EXERCISE BRIEF:
Copy out each entry below verbatim, skipping the images.

LISTED RECORDS:
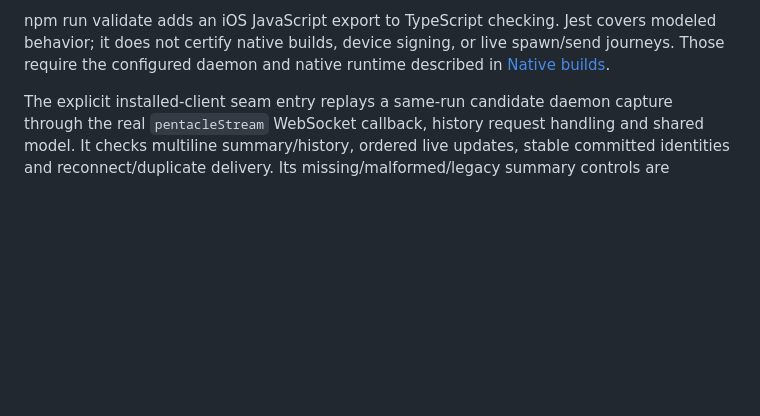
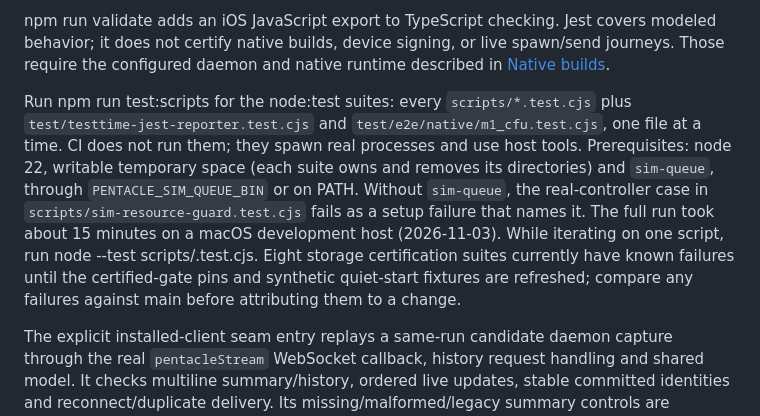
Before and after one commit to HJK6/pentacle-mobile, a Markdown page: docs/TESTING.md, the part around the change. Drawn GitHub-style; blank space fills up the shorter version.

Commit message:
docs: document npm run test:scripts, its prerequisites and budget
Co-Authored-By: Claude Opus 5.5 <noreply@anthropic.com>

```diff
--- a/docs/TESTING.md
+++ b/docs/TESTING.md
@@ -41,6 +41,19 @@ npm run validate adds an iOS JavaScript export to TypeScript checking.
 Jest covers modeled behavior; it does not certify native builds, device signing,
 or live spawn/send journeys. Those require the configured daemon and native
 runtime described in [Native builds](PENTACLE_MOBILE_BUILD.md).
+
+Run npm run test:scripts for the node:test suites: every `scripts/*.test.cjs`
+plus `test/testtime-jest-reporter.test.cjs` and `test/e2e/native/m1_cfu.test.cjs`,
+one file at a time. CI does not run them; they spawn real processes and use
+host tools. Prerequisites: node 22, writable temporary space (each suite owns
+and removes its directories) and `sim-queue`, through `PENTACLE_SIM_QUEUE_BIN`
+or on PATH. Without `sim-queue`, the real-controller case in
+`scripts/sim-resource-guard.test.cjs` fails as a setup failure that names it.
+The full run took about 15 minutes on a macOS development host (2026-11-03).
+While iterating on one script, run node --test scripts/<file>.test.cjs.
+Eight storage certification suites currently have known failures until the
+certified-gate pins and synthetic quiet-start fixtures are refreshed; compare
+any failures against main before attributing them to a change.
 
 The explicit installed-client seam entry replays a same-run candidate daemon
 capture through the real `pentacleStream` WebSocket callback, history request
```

WRITTEN SOLUTION:
Before and after one commit to HJK6/pentacle-mobile, a Markdown page: docs/TESTING.md, the part around the change. Drawn GitHub-style; blank space fills up the shorter version.

Commit message:
docs: document npm run test:scripts, its prerequisites and budget
Co-Authored-By: Claude Opus 5.5 <noreply@anthropic.com>

```diff
--- a/docs/TESTING.md
+++ b/docs/TESTING.md
@@ -41,6 +41,19 @@ npm run validate adds an iOS JavaScript export to TypeScript checking.
 Jest covers modeled behavior; it does not certify native builds, device signing,
 or live spawn/send journeys. Those require the configured daemon and native
 runtime described in [Native builds](PENTACLE_MOBILE_BUILD.md).
+
+Run npm run test:scripts for the node:test suites: every `scripts/*.test.cjs`
+plus `test/testtime-jest-reporter.test.cjs` and `test/e2e/native/m1_cfu.test.cjs`,
+one file at a time. CI does not run them; they spawn real processes and use
+host tools. Prerequisites: node 22, writable temporary space (each suite owns
+and removes its directories) and `sim-queue`, through `PENTACLE_SIM_QUEUE_BIN`
+or on PATH. Without `sim-queue`, the real-controller case in
+`scripts/sim-resource-guard.test.cjs` fails as a setup failure that names it.
+The full run took about 15 minutes on a macOS development host (2026-11-03).
+While iterating on one script, run node --test scripts/<file>.test.cjs.
+Eight storage certification suites currently have known failures until the
+certified-gate pins and synthetic quiet-start fixtures are refreshed; compare
+any failures against main before attributing them to a change.
 
 The explicit installed-client seam entry replays a same-run candidate daemon
 capture through the real `pentacleStream` WebSocket callback, history request
```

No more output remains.